It’s important to remember that ‘opening up’ the land was carried out with good intensions, using the accepted knowledge of the day. The gradual nature of these changes in the landscape meant each generation experienced it’s own ‘normal’, masking steady but fundamental degradation of the ecosystem.

Indeed, often land clearing was a condition of leases, you couldn’t upgrade a lease without meeting these conditions. Unlike commercial leases, the unstated aim of crown leases was to move land into private ownership, once the land had been developed as the government saw fit. These conditions were laid out in the lease and/or lease conversion regs.

With improved travel and increasing rates of change, it’s become far easier for people generally and farmer in particular to see these changes. Old farmers have some interesting stories about ‘the way we were’.

The next paragraphs talked about initial presentations at 'Bamamul'. The head of the research team, Dr Richard Bush and then by Peter Andrews himself talked. It's noted that what is being studied is NSF, in its application to river rehabilitation. This being only part of NSF as a "whole farm approach".

The tour of the property is outlined. A few of the earthworks a described, the changes in flows and finally the water table & soil moisture are noted.

The tour also visited 'Tarwyn Park', where Peter's son now farms. The differences with most of the neighbouring properties are clear. A neighbour, Grant Fleming, who father owned 'Tarwyn Park' in the 1950, talks about what the area was like then and how NSF has changed it and late his own family farm. It's also noted that ground water salt level have dropped from 1200 to 450 parts per million.

Ecological concerns about fish movements are outlined and its notes that legislation controlling in-stream structures means that NSF structures are illegal.

Peter's use of non-indigenous plants has also been questioned. They are used as they are volunteer species that fill the niches in the early sequences.

Looking at the opposite bank, he points out places where native vegetation is coming back naturally once willows have stabilised the banks.

Natives are regarded as a better option.

While the major ‘wet fully’ recharge the floodplain aquifers, less water flows down stream. When recharge is achieved, the system is in a new equal equilibrium. Flows should return to a level with lower peak flows, but with an increased duration.

here is a link

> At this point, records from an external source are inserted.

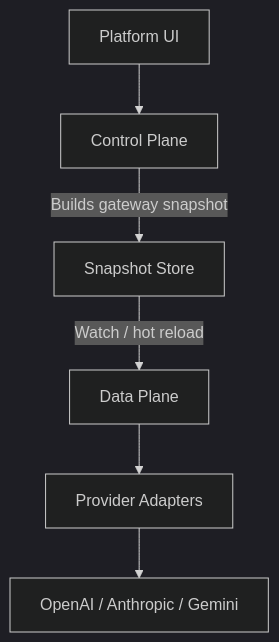
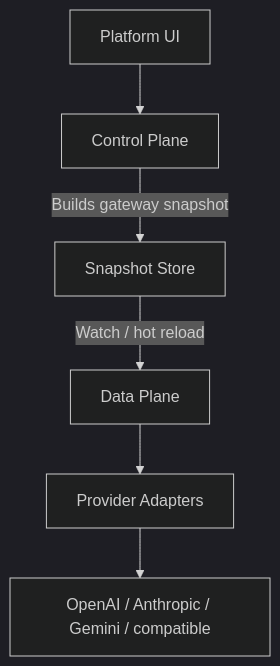
The diagram in docs/index.md (curefatih/afi), drawn with Mermaid (dark theme) before and after one commit. The commit also changed other lines of this file and 5 other files, not shown here.

````diff
--- a/docs/index.md
+++ b/docs/index.md
@@ -14,15 +14,15 @@
 ```mermaid
 flowchart TB
   UI[Platform UI]
   CP[Control Plane]
   SS[Snapshot Store]
   DP[Data Plane]
   PA[Provider Adapters]
-  Prov[OpenAI / Anthropic / Gemini]
+  Prov[OpenAI / Anthropic / Gemini / compatible]
 
   UI --> CP
   CP -->|Builds gateway snapshot| SS
   SS -->|Watch / hot reload| DP
   DP --> PA
   PA --> Prov
 ```
````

I’d link to the article too, but it’s published by are a subsidiary of "Dinosaur Press Inc".

1 comment:

Nextstep said...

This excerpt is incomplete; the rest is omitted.